### [WHAT THE EXERCISE ASKS]
Tally the lines in the records underneath that contain the string "medium", and state the figure by itself.

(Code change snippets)
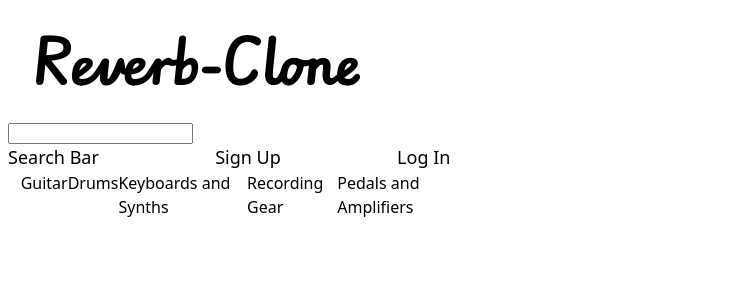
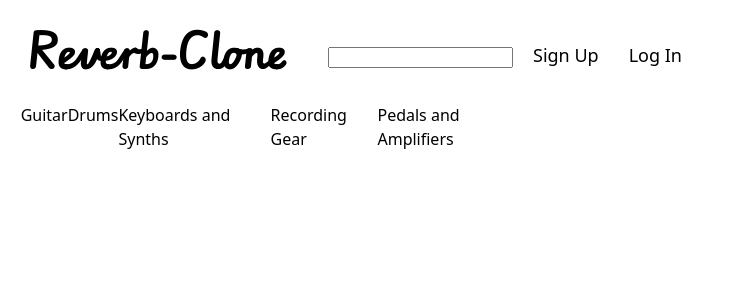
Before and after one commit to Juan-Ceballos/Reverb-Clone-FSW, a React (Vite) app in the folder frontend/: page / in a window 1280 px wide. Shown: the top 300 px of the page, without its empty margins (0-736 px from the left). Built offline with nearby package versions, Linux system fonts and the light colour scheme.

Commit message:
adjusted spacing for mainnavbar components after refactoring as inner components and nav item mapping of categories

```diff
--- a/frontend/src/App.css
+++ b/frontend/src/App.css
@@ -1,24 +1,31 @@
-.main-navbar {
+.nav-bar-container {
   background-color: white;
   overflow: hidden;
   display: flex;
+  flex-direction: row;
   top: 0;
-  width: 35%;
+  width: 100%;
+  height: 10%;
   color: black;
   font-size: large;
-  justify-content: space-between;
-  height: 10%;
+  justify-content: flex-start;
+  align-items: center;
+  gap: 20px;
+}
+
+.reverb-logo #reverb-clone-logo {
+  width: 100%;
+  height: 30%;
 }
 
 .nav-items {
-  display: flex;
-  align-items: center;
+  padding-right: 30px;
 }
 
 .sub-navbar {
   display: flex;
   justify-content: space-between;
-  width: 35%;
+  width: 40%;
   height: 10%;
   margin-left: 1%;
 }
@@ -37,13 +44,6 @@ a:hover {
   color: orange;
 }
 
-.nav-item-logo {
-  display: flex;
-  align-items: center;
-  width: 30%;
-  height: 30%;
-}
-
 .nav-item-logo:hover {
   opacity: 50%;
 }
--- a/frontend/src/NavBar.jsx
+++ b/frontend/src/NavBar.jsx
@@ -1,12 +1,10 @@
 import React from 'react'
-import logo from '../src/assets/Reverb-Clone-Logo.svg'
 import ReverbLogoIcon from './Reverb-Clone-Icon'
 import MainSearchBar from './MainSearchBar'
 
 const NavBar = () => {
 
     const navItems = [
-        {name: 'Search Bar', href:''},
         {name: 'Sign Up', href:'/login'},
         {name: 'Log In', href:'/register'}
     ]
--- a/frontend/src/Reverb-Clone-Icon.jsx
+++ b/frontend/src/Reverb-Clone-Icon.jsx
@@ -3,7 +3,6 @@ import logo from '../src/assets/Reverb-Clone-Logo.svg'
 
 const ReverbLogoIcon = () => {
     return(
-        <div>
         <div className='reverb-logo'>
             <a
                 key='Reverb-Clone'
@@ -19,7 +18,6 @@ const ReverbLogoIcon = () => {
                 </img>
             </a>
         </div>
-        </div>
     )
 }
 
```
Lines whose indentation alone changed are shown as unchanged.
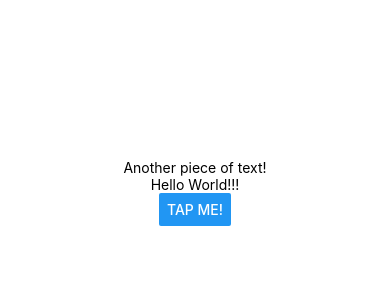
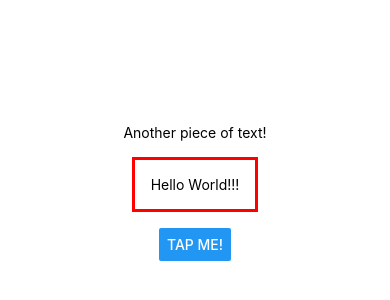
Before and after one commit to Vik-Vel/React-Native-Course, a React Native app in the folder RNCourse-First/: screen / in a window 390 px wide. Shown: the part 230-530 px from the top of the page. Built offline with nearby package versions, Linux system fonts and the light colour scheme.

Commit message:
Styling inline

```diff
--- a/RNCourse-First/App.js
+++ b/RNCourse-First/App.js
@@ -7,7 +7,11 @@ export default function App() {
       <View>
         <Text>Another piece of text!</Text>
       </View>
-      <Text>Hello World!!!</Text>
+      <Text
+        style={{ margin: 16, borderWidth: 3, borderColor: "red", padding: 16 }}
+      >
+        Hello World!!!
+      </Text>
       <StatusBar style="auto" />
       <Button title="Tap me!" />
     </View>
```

--

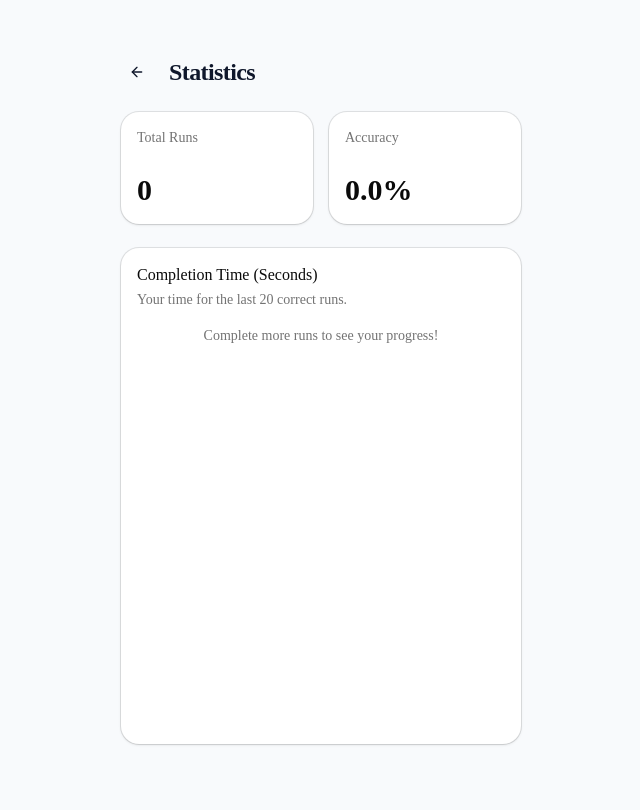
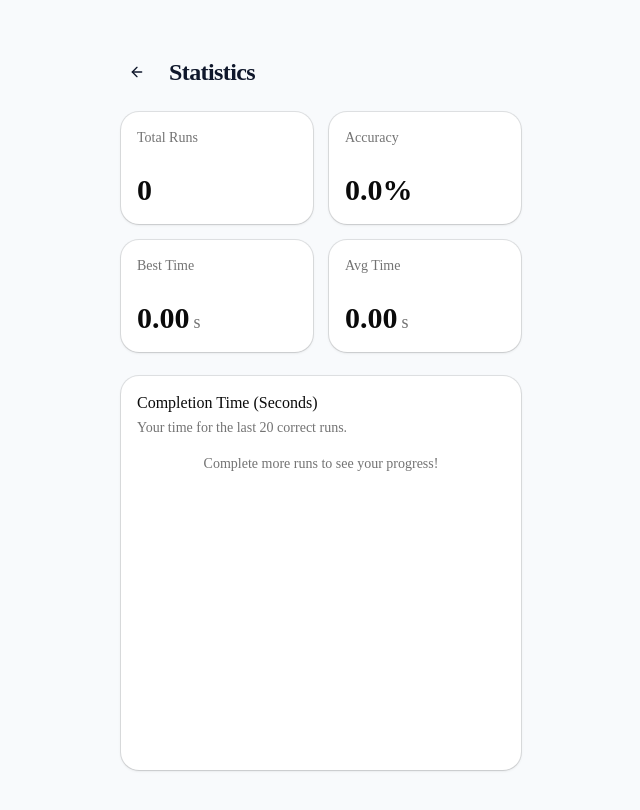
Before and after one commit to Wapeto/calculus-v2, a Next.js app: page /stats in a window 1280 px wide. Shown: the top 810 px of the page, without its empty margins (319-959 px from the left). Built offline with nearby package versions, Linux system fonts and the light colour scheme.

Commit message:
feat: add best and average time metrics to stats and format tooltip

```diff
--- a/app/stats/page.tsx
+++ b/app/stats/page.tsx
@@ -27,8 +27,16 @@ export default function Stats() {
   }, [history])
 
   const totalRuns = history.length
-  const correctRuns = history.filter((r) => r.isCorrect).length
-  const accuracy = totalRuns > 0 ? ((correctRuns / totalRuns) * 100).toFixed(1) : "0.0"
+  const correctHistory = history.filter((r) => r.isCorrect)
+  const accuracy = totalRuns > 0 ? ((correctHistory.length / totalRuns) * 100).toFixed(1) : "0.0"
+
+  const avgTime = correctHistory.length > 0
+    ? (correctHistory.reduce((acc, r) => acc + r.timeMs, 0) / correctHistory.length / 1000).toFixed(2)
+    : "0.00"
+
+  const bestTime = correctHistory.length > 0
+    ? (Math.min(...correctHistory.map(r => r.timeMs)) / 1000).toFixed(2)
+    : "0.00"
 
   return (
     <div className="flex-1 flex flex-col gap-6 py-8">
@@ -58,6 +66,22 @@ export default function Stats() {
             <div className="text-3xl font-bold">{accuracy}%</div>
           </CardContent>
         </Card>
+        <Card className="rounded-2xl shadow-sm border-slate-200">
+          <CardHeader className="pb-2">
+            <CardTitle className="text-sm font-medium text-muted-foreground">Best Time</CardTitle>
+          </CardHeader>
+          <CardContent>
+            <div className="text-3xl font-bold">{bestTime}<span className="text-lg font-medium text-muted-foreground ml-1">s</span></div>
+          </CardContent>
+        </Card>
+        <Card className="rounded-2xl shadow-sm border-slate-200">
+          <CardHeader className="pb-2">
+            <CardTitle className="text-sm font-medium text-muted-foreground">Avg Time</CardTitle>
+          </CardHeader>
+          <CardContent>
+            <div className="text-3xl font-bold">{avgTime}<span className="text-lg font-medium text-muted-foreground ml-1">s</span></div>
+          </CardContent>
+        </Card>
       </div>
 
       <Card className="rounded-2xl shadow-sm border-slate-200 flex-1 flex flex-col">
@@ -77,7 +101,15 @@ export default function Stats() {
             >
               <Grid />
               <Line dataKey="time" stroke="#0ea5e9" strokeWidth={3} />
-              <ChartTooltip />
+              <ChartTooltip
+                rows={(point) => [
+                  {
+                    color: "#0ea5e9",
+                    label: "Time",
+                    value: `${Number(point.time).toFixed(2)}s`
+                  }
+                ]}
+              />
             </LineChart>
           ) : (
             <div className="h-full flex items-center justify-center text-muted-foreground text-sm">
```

### [RESULT FOR THIS EXERCISE]
4